A line belongs in the answer only if it contains the word "pages"; copy every such line from the listing below.
[Opening Extracted entries section]
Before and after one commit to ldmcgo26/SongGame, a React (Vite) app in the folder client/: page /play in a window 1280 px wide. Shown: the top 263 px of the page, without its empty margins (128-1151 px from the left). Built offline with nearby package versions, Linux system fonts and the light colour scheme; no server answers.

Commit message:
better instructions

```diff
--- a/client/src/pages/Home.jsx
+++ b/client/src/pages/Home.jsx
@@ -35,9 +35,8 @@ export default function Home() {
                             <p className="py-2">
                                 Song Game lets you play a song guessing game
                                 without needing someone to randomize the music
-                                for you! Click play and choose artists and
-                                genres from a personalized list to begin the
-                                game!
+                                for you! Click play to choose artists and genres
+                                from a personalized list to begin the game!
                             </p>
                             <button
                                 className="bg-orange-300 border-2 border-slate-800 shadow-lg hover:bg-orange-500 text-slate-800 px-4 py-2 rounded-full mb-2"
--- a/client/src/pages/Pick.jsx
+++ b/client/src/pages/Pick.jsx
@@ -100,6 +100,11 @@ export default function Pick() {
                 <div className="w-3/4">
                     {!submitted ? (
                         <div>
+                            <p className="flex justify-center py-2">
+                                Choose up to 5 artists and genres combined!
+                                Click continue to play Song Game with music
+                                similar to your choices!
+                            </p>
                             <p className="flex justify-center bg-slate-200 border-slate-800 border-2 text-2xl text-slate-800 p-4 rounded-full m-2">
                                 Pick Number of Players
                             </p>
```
[Closing Extracted entries section]
[Opening Extracted entries section]
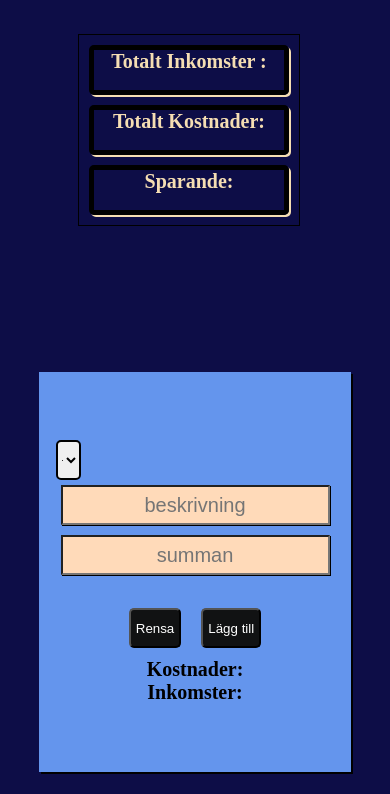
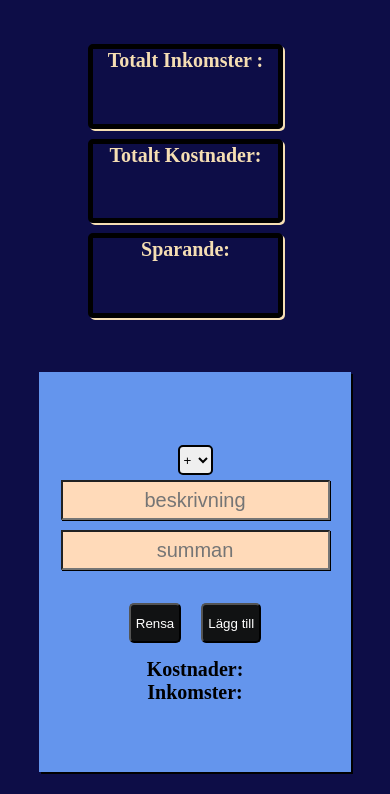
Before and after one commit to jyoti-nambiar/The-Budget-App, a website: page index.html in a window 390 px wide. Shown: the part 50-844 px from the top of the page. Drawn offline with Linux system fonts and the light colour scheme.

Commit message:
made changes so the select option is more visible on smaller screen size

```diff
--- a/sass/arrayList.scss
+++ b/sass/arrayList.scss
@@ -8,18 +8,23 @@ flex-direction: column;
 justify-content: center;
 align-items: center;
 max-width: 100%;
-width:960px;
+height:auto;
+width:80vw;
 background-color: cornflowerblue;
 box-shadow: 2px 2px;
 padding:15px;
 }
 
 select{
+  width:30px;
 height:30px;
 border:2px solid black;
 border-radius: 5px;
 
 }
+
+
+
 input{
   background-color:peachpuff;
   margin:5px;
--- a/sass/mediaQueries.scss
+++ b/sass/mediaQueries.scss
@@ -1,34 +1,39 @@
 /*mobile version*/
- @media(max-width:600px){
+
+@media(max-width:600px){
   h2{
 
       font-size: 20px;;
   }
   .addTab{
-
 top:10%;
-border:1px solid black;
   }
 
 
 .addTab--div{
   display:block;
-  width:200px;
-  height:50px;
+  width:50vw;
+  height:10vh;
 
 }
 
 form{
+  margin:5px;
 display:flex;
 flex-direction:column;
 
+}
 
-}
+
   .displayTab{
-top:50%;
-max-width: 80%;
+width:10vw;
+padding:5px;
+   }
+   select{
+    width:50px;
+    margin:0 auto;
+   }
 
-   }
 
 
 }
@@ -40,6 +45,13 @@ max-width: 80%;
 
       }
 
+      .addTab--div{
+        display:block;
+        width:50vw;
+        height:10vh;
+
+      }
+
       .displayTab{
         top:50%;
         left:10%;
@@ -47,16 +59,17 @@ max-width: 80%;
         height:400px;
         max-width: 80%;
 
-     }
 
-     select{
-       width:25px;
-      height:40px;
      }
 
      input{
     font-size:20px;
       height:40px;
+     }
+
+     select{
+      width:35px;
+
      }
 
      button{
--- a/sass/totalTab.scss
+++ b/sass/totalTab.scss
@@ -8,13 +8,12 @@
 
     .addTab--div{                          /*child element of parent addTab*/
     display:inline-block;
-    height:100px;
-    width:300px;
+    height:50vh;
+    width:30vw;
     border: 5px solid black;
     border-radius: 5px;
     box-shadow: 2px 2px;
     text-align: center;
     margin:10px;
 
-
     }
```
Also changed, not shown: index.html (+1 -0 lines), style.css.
[Closing Extracted entries section]
Finished task.
--- a/client/src/pages/Home.jsx
+++ b/client/src/pages/Home.jsx
--- a/client/src/pages/Pick.jsx
+++ b/client/src/pages/Pick.jsx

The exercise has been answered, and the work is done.